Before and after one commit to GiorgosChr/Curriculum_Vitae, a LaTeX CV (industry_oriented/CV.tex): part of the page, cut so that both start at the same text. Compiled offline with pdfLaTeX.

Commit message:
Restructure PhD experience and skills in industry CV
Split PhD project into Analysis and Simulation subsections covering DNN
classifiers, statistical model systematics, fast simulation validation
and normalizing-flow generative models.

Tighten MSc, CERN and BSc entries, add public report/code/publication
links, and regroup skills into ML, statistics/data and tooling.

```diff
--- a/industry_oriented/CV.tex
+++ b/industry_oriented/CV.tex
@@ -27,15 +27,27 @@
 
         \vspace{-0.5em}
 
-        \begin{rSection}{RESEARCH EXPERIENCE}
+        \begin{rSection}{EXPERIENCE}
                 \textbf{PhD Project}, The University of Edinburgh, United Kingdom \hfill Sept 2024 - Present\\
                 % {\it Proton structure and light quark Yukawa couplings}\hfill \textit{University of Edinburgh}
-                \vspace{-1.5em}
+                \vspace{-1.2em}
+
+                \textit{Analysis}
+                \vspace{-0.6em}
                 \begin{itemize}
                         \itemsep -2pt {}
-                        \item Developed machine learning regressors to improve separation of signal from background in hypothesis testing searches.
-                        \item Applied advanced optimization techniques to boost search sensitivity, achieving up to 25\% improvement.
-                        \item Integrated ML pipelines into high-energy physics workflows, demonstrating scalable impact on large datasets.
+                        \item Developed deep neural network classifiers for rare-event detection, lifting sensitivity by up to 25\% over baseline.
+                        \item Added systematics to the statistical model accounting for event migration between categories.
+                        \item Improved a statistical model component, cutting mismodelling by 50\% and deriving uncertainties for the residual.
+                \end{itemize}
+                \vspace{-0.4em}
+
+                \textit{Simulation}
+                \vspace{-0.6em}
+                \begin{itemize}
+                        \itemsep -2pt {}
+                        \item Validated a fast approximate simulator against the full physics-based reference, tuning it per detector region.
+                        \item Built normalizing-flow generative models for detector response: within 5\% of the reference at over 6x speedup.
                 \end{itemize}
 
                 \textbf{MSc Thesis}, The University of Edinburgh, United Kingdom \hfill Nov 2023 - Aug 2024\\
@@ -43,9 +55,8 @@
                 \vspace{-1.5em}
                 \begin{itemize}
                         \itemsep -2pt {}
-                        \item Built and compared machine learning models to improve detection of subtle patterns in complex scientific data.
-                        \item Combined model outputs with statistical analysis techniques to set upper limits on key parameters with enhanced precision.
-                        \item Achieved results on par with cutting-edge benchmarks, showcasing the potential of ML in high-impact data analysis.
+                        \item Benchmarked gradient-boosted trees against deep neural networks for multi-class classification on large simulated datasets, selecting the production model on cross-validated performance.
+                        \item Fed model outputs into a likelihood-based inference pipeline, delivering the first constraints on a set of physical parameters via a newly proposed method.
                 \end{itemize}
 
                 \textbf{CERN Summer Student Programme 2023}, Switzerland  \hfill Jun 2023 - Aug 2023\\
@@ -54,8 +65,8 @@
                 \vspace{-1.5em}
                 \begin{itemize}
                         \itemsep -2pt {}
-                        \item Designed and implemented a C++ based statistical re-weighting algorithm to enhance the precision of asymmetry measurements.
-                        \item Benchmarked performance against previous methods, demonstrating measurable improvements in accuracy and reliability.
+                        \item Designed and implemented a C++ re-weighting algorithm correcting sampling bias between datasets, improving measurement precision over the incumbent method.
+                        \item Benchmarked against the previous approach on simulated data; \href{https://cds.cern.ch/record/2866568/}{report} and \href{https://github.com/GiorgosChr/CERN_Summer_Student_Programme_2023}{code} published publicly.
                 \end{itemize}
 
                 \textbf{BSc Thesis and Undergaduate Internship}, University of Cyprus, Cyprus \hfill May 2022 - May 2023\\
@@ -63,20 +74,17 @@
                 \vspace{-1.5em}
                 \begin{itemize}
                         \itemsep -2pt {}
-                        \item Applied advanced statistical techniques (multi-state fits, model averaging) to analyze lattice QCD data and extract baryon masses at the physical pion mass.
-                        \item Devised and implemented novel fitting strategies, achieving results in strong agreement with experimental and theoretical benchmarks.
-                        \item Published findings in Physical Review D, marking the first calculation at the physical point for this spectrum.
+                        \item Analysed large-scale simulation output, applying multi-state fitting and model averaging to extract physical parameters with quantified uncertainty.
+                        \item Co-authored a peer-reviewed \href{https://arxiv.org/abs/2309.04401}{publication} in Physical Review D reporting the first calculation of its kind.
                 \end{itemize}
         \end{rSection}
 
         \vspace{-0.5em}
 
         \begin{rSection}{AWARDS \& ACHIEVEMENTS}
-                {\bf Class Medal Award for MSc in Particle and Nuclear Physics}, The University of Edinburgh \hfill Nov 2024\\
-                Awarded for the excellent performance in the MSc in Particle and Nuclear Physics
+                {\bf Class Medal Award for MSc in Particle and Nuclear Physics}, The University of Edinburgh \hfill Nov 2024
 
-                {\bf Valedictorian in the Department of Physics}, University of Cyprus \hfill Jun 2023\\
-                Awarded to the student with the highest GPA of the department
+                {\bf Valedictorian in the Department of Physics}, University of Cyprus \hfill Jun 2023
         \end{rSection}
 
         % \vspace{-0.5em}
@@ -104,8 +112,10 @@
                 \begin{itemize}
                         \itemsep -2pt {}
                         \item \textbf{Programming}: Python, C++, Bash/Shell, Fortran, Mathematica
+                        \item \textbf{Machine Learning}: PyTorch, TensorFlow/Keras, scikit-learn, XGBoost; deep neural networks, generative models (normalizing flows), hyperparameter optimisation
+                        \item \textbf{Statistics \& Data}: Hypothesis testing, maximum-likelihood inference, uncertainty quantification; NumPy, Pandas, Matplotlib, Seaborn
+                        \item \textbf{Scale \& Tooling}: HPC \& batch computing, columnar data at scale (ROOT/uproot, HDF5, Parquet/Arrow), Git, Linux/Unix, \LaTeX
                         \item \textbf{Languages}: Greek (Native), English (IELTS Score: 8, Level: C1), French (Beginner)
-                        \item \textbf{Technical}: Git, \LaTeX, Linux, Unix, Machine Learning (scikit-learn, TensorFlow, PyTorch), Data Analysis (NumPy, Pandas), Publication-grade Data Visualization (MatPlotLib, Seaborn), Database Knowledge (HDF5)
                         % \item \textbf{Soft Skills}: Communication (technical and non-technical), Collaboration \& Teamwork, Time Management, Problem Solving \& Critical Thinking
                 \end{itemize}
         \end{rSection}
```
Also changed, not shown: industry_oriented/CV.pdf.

[What this task involves] Quote in full each line from the top of the records above through the line with "Restructure PhD experience"; stop after that line.

[Your solution]
Before and after one commit to GiorgosChr/Curriculum_Vitae, a LaTeX CV (industry_oriented/CV.tex): part of the page, cut so that both start at the same text. Compiled offline with pdfLaTeX.

Commit message:
Restructure PhD experience and skills in industry CV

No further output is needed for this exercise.